BEGIN Source records

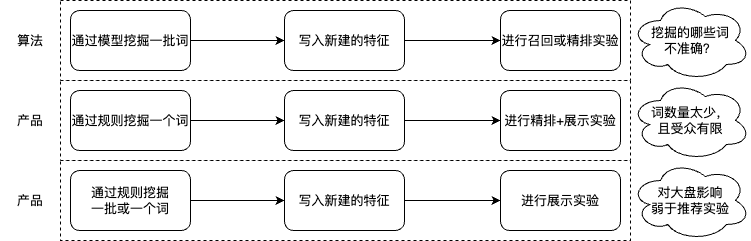
Earlier version of the draw.io export work-draw-file/标签词库背景.png (liujunao/draw-data). Source tidied: cells renumbered, new cells last; positions are measured from the earlier drawing's top-left corner, leaving out a move shared by most shapes.
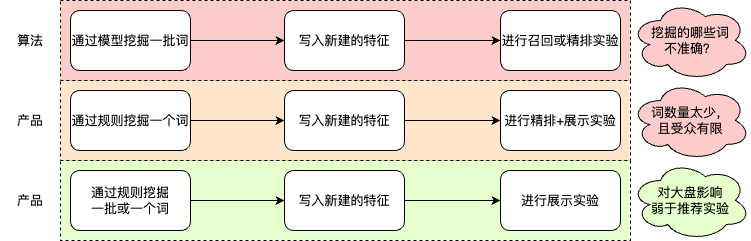
Later version of the same file.

Commit message:
更新标签词库背景.png

The edit, as a diff of the source:
```diff
@@ -2,7 +2,7 @@
   <root>
     <mxCell id="0" />
     <mxCell id="1" parent="0" />
-    <mxCell id="2" style="rounded=0;whiteSpace=wrap;html=1;dashed=1;" parent="1" vertex="1">
+    <mxCell id="2" style="rounded=0;whiteSpace=wrap;html=1;dashed=1;fillColor=#FFCCCC;" parent="1" vertex="1">
       <mxGeometry x="60" width="570" height="80" as="geometry" />
     </mxCell>
     <mxCell id="3" style="edgeStyle=orthogonalEdgeStyle;rounded=0;jettySize=auto;html=1;exitX=1;exitY=0.5;exitDx=0;exitDy=0;" parent="1" edge="1" source="4" target="6">
@@ -20,10 +20,10 @@
     <mxCell id="7" value="进行召回或精排实验" style="rounded=1;whiteSpace=wrap;html=1;" parent="1" vertex="1">
       <mxGeometry x="500" y="10" width="120" height="60" as="geometry" />
     </mxCell>
-    <mxCell id="8" value="挖掘的哪些词&lt;br&gt;不准确？" style="ellipse;shape=cloud;whiteSpace=wrap;html=1;" parent="1" vertex="1">
+    <mxCell id="8" value="挖掘的哪些词&lt;br&gt;不准确？" style="ellipse;shape=cloud;whiteSpace=wrap;html=1;fillColor=#FFCCCC;" parent="1" vertex="1">
       <mxGeometry x="630" width="120" height="80" as="geometry" />
     </mxCell>
-    <mxCell id="9" style="rounded=0;whiteSpace=wrap;html=1;dashed=1;" parent="1" vertex="1">
+    <mxCell id="9" style="rounded=0;whiteSpace=wrap;html=1;dashed=1;fillColor=#FFE6CC;" parent="1" vertex="1">
       <mxGeometry x="60" y="80" width="570" height="80" as="geometry" />
     </mxCell>
     <mxCell id="10" style="edgeStyle=orthogonalEdgeStyle;rounded=0;jettySize=auto;html=1;exitX=1;exitY=0.5;exitDx=0;exitDy=0;" parent="1" edge="1" source="11" target="13">
@@ -41,10 +41,10 @@
     <mxCell id="14" value="进行精排+展示实验" style="rounded=1;whiteSpace=wrap;html=1;" parent="1" vertex="1">
       <mxGeometry x="500" y="90" width="120" height="60" as="geometry" />
     </mxCell>
-    <mxCell id="15" value="词数量太少，&lt;br&gt;且受众有限" style="ellipse;shape=cloud;whiteSpace=wrap;html=1;" parent="1" vertex="1">
+    <mxCell id="15" value="词数量太少，&lt;br&gt;且受众有限" style="ellipse;shape=cloud;whiteSpace=wrap;html=1;fillColor=#FFCCCC;" parent="1" vertex="1">
       <mxGeometry x="630" y="80" width="120" height="80" as="geometry" />
     </mxCell>
-    <mxCell id="16" style="rounded=0;whiteSpace=wrap;html=1;dashed=1;" parent="1" vertex="1">
+    <mxCell id="16" style="rounded=0;whiteSpace=wrap;html=1;dashed=1;fillColor=#E6FFCC;" parent="1" vertex="1">
       <mxGeometry x="60" y="160" width="570" height="80" as="geometry" />
     </mxCell>
     <mxCell id="17" style="edgeStyle=orthogonalEdgeStyle;rounded=0;jettySize=auto;html=1;exitX=1;exitY=0.5;exitDx=0;exitDy=0;" parent="1" edge="1" source="18" target="20">
@@ -62,7 +62,7 @@
     <mxCell id="21" value="进行展示实验" style="rounded=1;whiteSpace=wrap;html=1;" parent="1" vertex="1">
       <mxGeometry x="500" y="170" width="120" height="60" as="geometry" />
     </mxCell>
-    <mxCell id="22" value="对大盘影响&lt;br&gt;弱于推荐实验" style="ellipse;shape=cloud;whiteSpace=wrap;html=1;" parent="1" vertex="1">
+    <mxCell id="22" value="对大盘影响&lt;br&gt;弱于推荐实验" style="ellipse;shape=cloud;whiteSpace=wrap;html=1;fillColor=#E6FFCC;" parent="1" vertex="1">
       <mxGeometry x="630" y="160" width="120" height="80" as="geometry" />
     </mxCell>
     <mxCell id="23" value="算法" style="text;html=1;strokeColor=none;fillColor=none;align=center;verticalAlign=middle;whiteSpace=wrap;rounded=0;" parent="1" vertex="1">
```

END Source records

◆ **Task statement**
What is needed is an exact reprint of every entry, pictures excluded.

◆ **Solution for this task**
Earlier version of the draw.io export work-draw-file/标签词库背景.png (liujunao/draw-data). Source tidied: cells renumbered, new cells last; positions are measured from the earlier drawing's top-left corner, leaving out a move shared by most shapes.
Later version of the same file.

Commit message:
更新标签词库背景.png

The edit, as a diff of the source:
```diff
@@ -2,7 +2,7 @@
   <root>
     <mxCell id="0" />
     <mxCell id="1" parent="0" />
-    <mxCell id="2" style="rounded=0;whiteSpace=wrap;html=1;dashed=1;" parent="1" vertex="1">
+    <mxCell id="2" style="rounded=0;whiteSpace=wrap;html=1;dashed=1;fillColor=#FFCCCC;" parent="1" vertex="1">
       <mxGeometry x="60" width="570" height="80" as="geometry" />
     </mxCell>
     <mxCell id="3" style="edgeStyle=orthogonalEdgeStyle;rounded=0;jettySize=auto;html=1;exitX=1;exitY=0.5;exitDx=0;exitDy=0;" parent="1" edge="1" source="4" target="6">
@@ -20,10 +20,10 @@
     <mxCell id="7" value="进行召回或精排实验" style="rounded=1;whiteSpace=wrap;html=1;" parent="1" vertex="1">
       <mxGeometry x="500" y="10" width="120" height="60" as="geometry" />
     </mxCell>
-    <mxCell id="8" value="挖掘的哪些词&lt;br&gt;不准确？" style="ellipse;shape=cloud;whiteSpace=wrap;html=1;" parent="1" vertex="1">
+    <mxCell id="8" value="挖掘的哪些词&lt;br&gt;不准确？" style="ellipse;shape=cloud;whiteSpace=wrap;html=1;fillColor=#FFCCCC;" parent="1" vertex="1">
       <mxGeometry x="630" width="120" height="80" as="geometry" />
     </mxCell>
-    <mxCell id="9" style="rounded=0;whiteSpace=wrap;html=1;dashed=1;" parent="1" vertex="1">
+    <mxCell id="9" style="rounded=0;whiteSpace=wrap;html=1;dashed=1;fillColor=#FFE6CC;" parent="1" vertex="1">
       <mxGeometry x="60" y="80" width="570" height="80" as="geometry" />
     </mxCell>
     <mxCell id="10" style="edgeStyle=orthogonalEdgeStyle;rounded=0;jettySize=auto;html=1;exitX=1;exitY=0.5;exitDx=0;exitDy=0;" parent="1" edge="1" source="11" target="13">
@@ -41,10 +41,10 @@
     <mxCell id="14" value="进行精排+展示实验" style="rounded=1;whiteSpace=wrap;html=1;" parent="1" vertex="1">
       <mxGeometry x="500" y="90" width="120" height="60" as="geometry" />
     </mxCell>
-    <mxCell id="15" value="词数量太少，&lt;br&gt;且受众有限" style="ellipse;shape=cloud;whiteSpace=wrap;html=1;" parent="1" vertex="1">
+    <mxCell id="15" value="词数量太少，&lt;br&gt;且受众有限" style="ellipse;shape=cloud;whiteSpace=wrap;html=1;fillColor=#FFCCCC;" parent="1" vertex="1">
       <mxGeometry x="630" y="80" width="120" height="80" as="geometry" />
     </mxCell>
-    <mxCell id="16" style="rounded=0;whiteSpace=wrap;html=1;dashed=1;" parent="1" vertex="1">
+    <mxCell id="16" style="rounded=0;whiteSpace=wrap;html=1;dashed=1;fillColor=#E6FFCC;" parent="1" vertex="1">
       <mxGeometry x="60" y="160" width="570" height="80" as="geometry" />
     </mxCell>
     <mxCell id="17" style="edgeStyle=orthogonalEdgeStyle;rounded=0;jettySize=auto;html=1;exitX=1;exitY=0.5;exitDx=0;exitDy=0;" parent="1" edge="1" source="18" target="20">
@@ -62,7 +62,7 @@
     <mxCell id="21" value="进行展示实验" style="rounded=1;whiteSpace=wrap;html=1;" parent="1" vertex="1">
       <mxGeometry x="500" y="170" width="120" height="60" as="geometry" />
     </mxCell>
-    <mxCell id="22" value="对大盘影响&lt;br&gt;弱于推荐实验" style="ellipse;shape=cloud;whiteSpace=wrap;html=1;" parent="1" vertex="1">
+    <mxCell id="22" value="对大盘影响&lt;br&gt;弱于推荐实验" style="ellipse;shape=cloud;whiteSpace=wrap;html=1;fillColor=#E6FFCC;" parent="1" vertex="1">
       <mxGeometry x="630" y="160" width="120" height="80" as="geometry" />
     </mxCell>
     <mxCell id="23" value="算法" style="text;html=1;strokeColor=none;fillColor=none;align=center;verticalAlign=middle;whiteSpace=wrap;rounded=0;" parent="1" vertex="1">
```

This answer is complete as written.